***** RECORDS SHOWN

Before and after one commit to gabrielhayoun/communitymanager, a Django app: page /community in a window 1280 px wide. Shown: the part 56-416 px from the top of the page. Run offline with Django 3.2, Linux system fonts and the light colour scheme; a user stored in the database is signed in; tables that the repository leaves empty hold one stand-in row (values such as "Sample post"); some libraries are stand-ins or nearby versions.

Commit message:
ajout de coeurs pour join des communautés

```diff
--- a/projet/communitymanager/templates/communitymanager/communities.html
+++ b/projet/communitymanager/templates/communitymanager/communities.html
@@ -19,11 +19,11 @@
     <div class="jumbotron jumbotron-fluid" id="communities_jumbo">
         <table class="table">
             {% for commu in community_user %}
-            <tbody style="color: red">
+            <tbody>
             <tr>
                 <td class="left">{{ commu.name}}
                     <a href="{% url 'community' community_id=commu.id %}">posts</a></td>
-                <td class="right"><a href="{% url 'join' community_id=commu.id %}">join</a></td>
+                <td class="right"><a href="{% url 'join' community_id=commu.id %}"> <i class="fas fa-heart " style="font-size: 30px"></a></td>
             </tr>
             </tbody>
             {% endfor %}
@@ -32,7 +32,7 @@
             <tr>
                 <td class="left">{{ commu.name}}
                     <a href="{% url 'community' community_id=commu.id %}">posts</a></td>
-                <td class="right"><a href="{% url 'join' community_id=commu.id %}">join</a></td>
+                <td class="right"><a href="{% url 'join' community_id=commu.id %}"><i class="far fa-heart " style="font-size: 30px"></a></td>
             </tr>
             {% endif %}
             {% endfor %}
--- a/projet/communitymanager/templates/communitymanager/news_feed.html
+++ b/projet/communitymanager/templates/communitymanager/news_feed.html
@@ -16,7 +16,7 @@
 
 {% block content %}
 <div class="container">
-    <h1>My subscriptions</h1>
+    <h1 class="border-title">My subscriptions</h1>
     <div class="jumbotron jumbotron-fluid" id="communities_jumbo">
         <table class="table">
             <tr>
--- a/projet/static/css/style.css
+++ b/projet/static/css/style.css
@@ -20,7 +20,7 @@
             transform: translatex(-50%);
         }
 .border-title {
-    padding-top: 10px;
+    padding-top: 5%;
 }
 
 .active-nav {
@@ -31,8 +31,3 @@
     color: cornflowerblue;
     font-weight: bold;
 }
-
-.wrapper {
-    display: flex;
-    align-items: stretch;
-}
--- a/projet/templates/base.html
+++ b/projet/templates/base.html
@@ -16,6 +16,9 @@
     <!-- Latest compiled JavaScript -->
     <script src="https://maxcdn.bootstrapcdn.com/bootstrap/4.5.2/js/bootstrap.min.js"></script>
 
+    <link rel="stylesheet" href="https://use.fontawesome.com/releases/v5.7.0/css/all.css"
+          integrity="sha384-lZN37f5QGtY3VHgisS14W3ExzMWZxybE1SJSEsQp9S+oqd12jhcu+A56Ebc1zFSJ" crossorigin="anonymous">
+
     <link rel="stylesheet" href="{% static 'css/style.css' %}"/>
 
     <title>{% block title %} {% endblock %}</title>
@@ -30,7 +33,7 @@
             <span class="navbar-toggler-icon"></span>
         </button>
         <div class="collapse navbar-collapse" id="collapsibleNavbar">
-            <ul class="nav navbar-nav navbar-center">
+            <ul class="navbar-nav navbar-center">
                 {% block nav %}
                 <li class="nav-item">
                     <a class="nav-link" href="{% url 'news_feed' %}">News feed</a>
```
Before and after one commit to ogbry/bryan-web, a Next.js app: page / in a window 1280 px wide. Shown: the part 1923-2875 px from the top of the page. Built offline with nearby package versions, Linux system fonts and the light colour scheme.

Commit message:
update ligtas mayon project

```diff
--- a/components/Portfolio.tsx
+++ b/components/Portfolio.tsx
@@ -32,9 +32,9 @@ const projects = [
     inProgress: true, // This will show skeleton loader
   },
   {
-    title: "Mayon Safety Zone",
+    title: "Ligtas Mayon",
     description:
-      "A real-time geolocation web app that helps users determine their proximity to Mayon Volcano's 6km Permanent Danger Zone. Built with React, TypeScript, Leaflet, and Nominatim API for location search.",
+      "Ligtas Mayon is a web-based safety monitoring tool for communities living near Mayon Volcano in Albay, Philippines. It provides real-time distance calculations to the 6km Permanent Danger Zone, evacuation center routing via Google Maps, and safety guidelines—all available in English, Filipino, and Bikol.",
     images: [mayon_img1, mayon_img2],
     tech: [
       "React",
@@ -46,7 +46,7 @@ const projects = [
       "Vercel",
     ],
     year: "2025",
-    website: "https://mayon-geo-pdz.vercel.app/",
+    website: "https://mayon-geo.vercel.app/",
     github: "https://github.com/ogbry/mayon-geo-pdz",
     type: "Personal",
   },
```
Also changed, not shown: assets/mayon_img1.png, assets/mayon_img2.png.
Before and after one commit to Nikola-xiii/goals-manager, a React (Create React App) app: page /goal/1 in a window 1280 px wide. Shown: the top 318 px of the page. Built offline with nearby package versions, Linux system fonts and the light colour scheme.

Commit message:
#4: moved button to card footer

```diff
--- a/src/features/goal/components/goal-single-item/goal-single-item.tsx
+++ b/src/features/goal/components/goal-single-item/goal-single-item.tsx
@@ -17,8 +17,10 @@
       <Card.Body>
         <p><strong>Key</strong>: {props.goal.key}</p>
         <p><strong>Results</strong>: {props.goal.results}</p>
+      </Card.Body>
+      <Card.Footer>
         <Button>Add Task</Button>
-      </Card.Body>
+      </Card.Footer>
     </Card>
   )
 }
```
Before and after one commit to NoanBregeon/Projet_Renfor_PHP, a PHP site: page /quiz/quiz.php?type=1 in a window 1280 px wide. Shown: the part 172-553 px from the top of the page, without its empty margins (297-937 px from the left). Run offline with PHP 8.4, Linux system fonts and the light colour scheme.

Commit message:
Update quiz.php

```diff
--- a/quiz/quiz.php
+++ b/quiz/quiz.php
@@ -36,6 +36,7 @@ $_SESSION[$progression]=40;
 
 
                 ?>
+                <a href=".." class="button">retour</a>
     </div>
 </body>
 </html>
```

**********

Set the data above down again in full, exactly as it reads.

* [WRITTEN REPLY]
Before and after one commit to gabrielhayoun/communitymanager, a Django app: page /community in a window 1280 px wide. Shown: the part 56-416 px from the top of the page. Run offline with Django 3.2, Linux system fonts and the light colour scheme; a user stored in the database is signed in; tables that the repository leaves empty hold one stand-in row (values such as "Sample post"); some libraries are stand-ins or nearby versions.

Commit message:
ajout de coeurs pour join des communautés

```diff
--- a/projet/communitymanager/templates/communitymanager/communities.html
+++ b/projet/communitymanager/templates/communitymanager/communities.html
@@ -19,11 +19,11 @@
     <div class="jumbotron jumbotron-fluid" id="communities_jumbo">
         <table class="table">
             {% for commu in community_user %}
-            <tbody style="color: red">
+            <tbody>
             <tr>
                 <td class="left">{{ commu.name}}
                     <a href="{% url 'community' community_id=commu.id %}">posts</a></td>
-                <td class="right"><a href="{% url 'join' community_id=commu.id %}">join</a></td>
+                <td class="right"><a href="{% url 'join' community_id=commu.id %}"> <i class="fas fa-heart " style="font-size: 30px"></a></td>
             </tr>
             </tbody>
             {% endfor %}
@@ -32,7 +32,7 @@
             <tr>
                 <td class="left">{{ commu.name}}
                     <a href="{% url 'community' community_id=commu.id %}">posts</a></td>
-                <td class="right"><a href="{% url 'join' community_id=commu.id %}">join</a></td>
+                <td class="right"><a href="{% url 'join' community_id=commu.id %}"><i class="far fa-heart " style="font-size: 30px"></a></td>
             </tr>
             {% endif %}
             {% endfor %}
--- a/projet/communitymanager/templates/communitymanager/news_feed.html
+++ b/projet/communitymanager/templates/communitymanager/news_feed.html
@@ -16,7 +16,7 @@
 
 {% block content %}
 <div class="container">
-    <h1>My subscriptions</h1>
+    <h1 class="border-title">My subscriptions</h1>
     <div class="jumbotron jumbotron-fluid" id="communities_jumbo">
         <table class="table">
             <tr>
--- a/projet/static/css/style.css
+++ b/projet/static/css/style.css
@@ -20,7 +20,7 @@
             transform: translatex(-50%);
         }
 .border-title {
-    padding-top: 10px;
+    padding-top: 5%;
 }
 
 .active-nav {
@@ -31,8 +31,3 @@
     color: cornflowerblue;
     font-weight: bold;
 }
-
-.wrapper {
-    display: flex;
-    align-items: stretch;
-}
--- a/projet/templates/base.html
+++ b/projet/templates/base.html
@@ -16,6 +16,9 @@
     <!-- Latest compiled JavaScript -->
     <script src="https://maxcdn.bootstrapcdn.com/bootstrap/4.5.2/js/bootstrap.min.js"></script>
 
+    <link rel="stylesheet" href="https://use.fontawesome.com/releases/v5.7.0/css/all.css"
+          integrity="sha384-lZN37f5QGtY3VHgisS14W3ExzMWZxybE1SJSEsQp9S+oqd12jhcu+A56Ebc1zFSJ" crossorigin="anonymous">
+
     <link rel="stylesheet" href="{% static 'css/style.css' %}"/>
 
     <title>{% block title %} {% endblock %}</title>
@@ -30,7 +33,7 @@
             <span class="navbar-toggler-icon"></span>
         </button>
         <div class="collapse navbar-collapse" id="collapsibleNavbar">
-            <ul class="nav navbar-nav navbar-center">
+            <ul class="navbar-nav navbar-center">
                 {% block nav %}
                 <li class="nav-item">
                     <a class="nav-link" href="{% url 'news_feed' %}">News feed</a>
```
Before and after one commit to ogbry/bryan-web, a Next.js app: page / in a window 1280 px wide. Shown: the part 1923-2875 px from the top of the page. Built offline with nearby package versions, Linux system fonts and the light colour scheme.

Commit message:
update ligtas mayon project

```diff
--- a/components/Portfolio.tsx
+++ b/components/Portfolio.tsx
@@ -32,9 +32,9 @@ const projects = [
     inProgress: true, // This will show skeleton loader
   },
   {
-    title: "Mayon Safety Zone",
+    title: "Ligtas Mayon",
     description:
-      "A real-time geolocation web app that helps users determine their proximity to Mayon Volcano's 6km Permanent Danger Zone. Built with React, TypeScript, Leaflet, and Nominatim API for location search.",
+      "Ligtas Mayon is a web-based safety monitoring tool for communities living near Mayon Volcano in Albay, Philippines. It provides real-time distance calculations to the 6km Permanent Danger Zone, evacuation center routing via Google Maps, and safety guidelines—all available in English, Filipino, and Bikol.",
     images: [mayon_img1, mayon_img2],
     tech: [
       "React",
@@ -46,7 +46,7 @@ const projects = [
       "Vercel",
     ],
     year: "2025",
-    website: "https://mayon-geo-pdz.vercel.app/",
+    website: "https://mayon-geo.vercel.app/",
     github: "https://github.com/ogbry/mayon-geo-pdz",
     type: "Personal",
   },
```
Also changed, not shown: assets/mayon_img1.png, assets/mayon_img2.png.
Before and after one commit to Nikola-xiii/goals-manager, a React (Create React App) app: page /goal/1 in a window 1280 px wide. Shown: the top 318 px of the page. Built offline with nearby package versions, Linux system fonts and the light colour scheme.

Commit message:
#4: moved button to card footer

```diff
--- a/src/features/goal/components/goal-single-item/goal-single-item.tsx
+++ b/src/features/goal/components/goal-single-item/goal-single-item.tsx
@@ -17,8 +17,10 @@
       <Card.Body>
         <p><strong>Key</strong>: {props.goal.key}</p>
         <p><strong>Results</strong>: {props.goal.results}</p>
+      </Card.Body>
+      <Card.Footer>
         <Button>Add Task</Button>
-      </Card.Body>
+      </Card.Footer>
     </Card>
   )
 }
```
Before and after one commit to NoanBregeon/Projet_Renfor_PHP, a PHP site: page /quiz/quiz.php?type=1 in a window 1280 px wide. Shown: the part 172-553 px from the top of the page, without its empty margins (297-937 px from the left). Run offline with PHP 8.4, Linux system fonts and the light colour scheme.

Commit message:
Update quiz.php

```diff
--- a/quiz/quiz.php
+++ b/quiz/quiz.php
@@ -36,6 +36,7 @@ $_SESSION[$progression]=40;
 
 
                 ?>
+                <a href=".." class="button">retour</a>
     </div>
 </body>
 </html>
```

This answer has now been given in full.